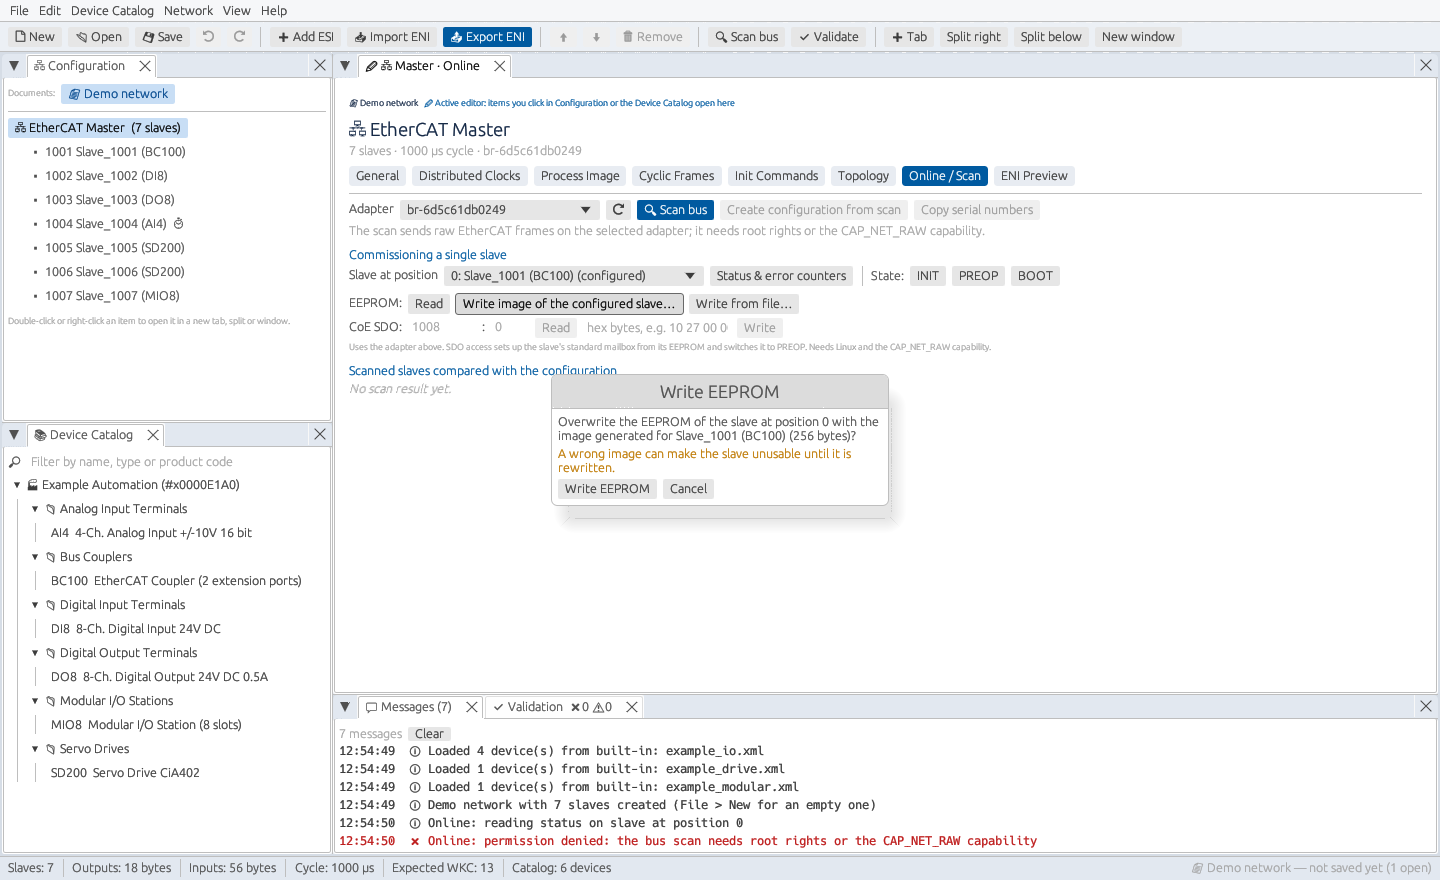
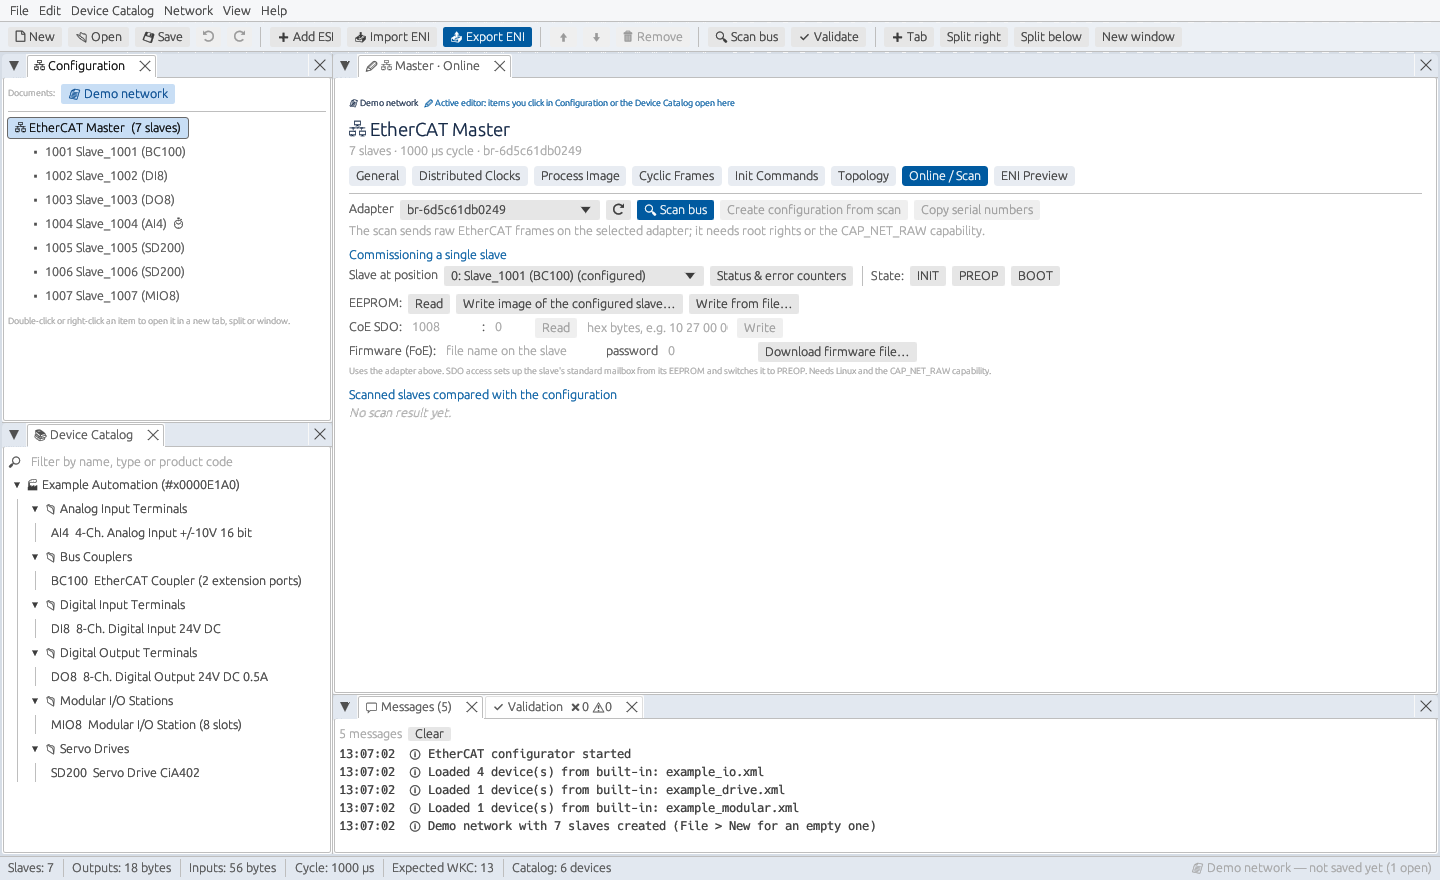
Document FoE firmware download, release 0.12.0
Describe the firmware download in the user guide and README, update the
roadmap and bump the version to 0.12.0.

diff --git a/ROADMAP.md b/ROADMAP.md
@@ -26,8 +26,8 @@ whether a generated ENI works on real hardware at all.
    segmented SDO, browsing the dictionary online (SDO info), DC delay measurement.
 6. **Other mailbox protocols in the ENI.** ~~SoE start-up IDNs and EoE IP
    settings~~ done in 0.7, ~~mailbox state polling (`MailboxStates`)~~ done in
-   0.11. Still open: FoE firmware download, and checking the EoE/SoE byte layout
-   against a real master (see item 2).
+   0.11, ~~FoE firmware download~~ done in 0.12 (on the Online page). Still open:
+   checking the EoE/SoE/FoE byte layout against real devices (see item 2).
 7. ~~**Correct topology handling for junctions.**~~ Done in 0.6: bus order and
    auto-increment addresses from the port wiring (D, B, C), automatic re-sorting,
    port-conflict and order checks, and wiring rebuilt from a scan.

diff --git a/docs/USER_GUIDE.md b/docs/USER_GUIDE.md
@@ -344,6 +344,12 @@ the configuration when you have not scanned):
   configurator sets up the slave's standard mailbox from its EEPROM and switches it
   to PREOP first. Expedited and normal transfers are supported; objects larger than
   one mailbox (segmented transfer) are not yet.
+- **Firmware (FoE)**: *Download firmware file…* sends a file to the slave with File
+  access over EtherCAT. Enter the file name the slave expects (defaults to the
+  file's name) and the password if the vendor uses one. The slave is switched to
+  BOOT using the bootstrap mailbox from its EEPROM, and the file is sent in
+  mailbox-sized packets, each acknowledged by the slave. The download asks for
+  confirmation first.
 
 ## Keyboard shortcuts
 

diff --git a/README.md b/README.md
@@ -38,7 +38,8 @@ ENI network information file (ETG.2100) for your EtherCAT master.
   images as `.bin` or Intel HEX.
 - **Online:** scan a real bus on Linux and compare it with the configuration, or
   create a configuration from the scan. Commission single slaves: INIT/PREOP/BOOT,
-  AL status code and error counters, CoE SDO read/write, EEPROM read and write.
+  AL status code and error counters, CoE SDO read/write, EEPROM read and write, and
+  firmware download over FoE.
 - **Validation:** address clashes, conflicting PDOs, sync manager sizes, frame
   size, DC settings and more.
 - **Hot connect:** mark groups of slaves that may be missing or plugged in while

◆ **Exercise requirements**: Using the data above, repeat exactly the lines that begin at the line with "devices (see item 2)." and end at the line with "- **Validation:** address", both ends included.

◆ **Result of the task**:
+   checking the EoE/SoE/FoE byte layout against real devices (see item 2).
 7. ~~**Correct topology handling for junctions.**~~ Done in 0.6: bus order and
    auto-increment addresses from the port wiring (D, B, C), automatic re-sorting,
    port-conflict and order checks, and wiring rebuilt from a scan.

diff --git a/docs/USER_GUIDE.md b/docs/USER_GUIDE.md
@@ -344,6 +344,12 @@ the configuration when you have not scanned):
   configurator sets up the slave's standard mailbox from its EEPROM and switches it
   to PREOP first. Expedited and normal transfers are supported; objects larger than
   one mailbox (segmented transfer) are not yet.
+- **Firmware (FoE)**: *Download firmware file…* sends a file to the slave with File
+  access over EtherCAT. Enter the file name the slave expects (defaults to the
+  file's name) and the password if the vendor uses one. The slave is switched to
+  BOOT using the bootstrap mailbox from its EEPROM, and the file is sent in
+  mailbox-sized packets, each acknowledged by the slave. The download asks for
+  confirmation first.
 
 ## Keyboard shortcuts
 

diff --git a/README.md b/README.md
@@ -38,7 +38,8 @@ ENI network information file (ETG.2100) for your EtherCAT master.
   images as `.bin` or Intel HEX.
 - **Online:** scan a real bus on Linux and compare it with the configuration, or
   create a configuration from the scan. Commission single slaves: INIT/PREOP/BOOT,
-  AL status code and error counters, CoE SDO read/write, EEPROM read and write.
+  AL status code and error counters, CoE SDO read/write, EEPROM read and write, and
+  firmware download over FoE.
 - **Validation:** address clashes, conflicting PDOs, sync manager sizes, frame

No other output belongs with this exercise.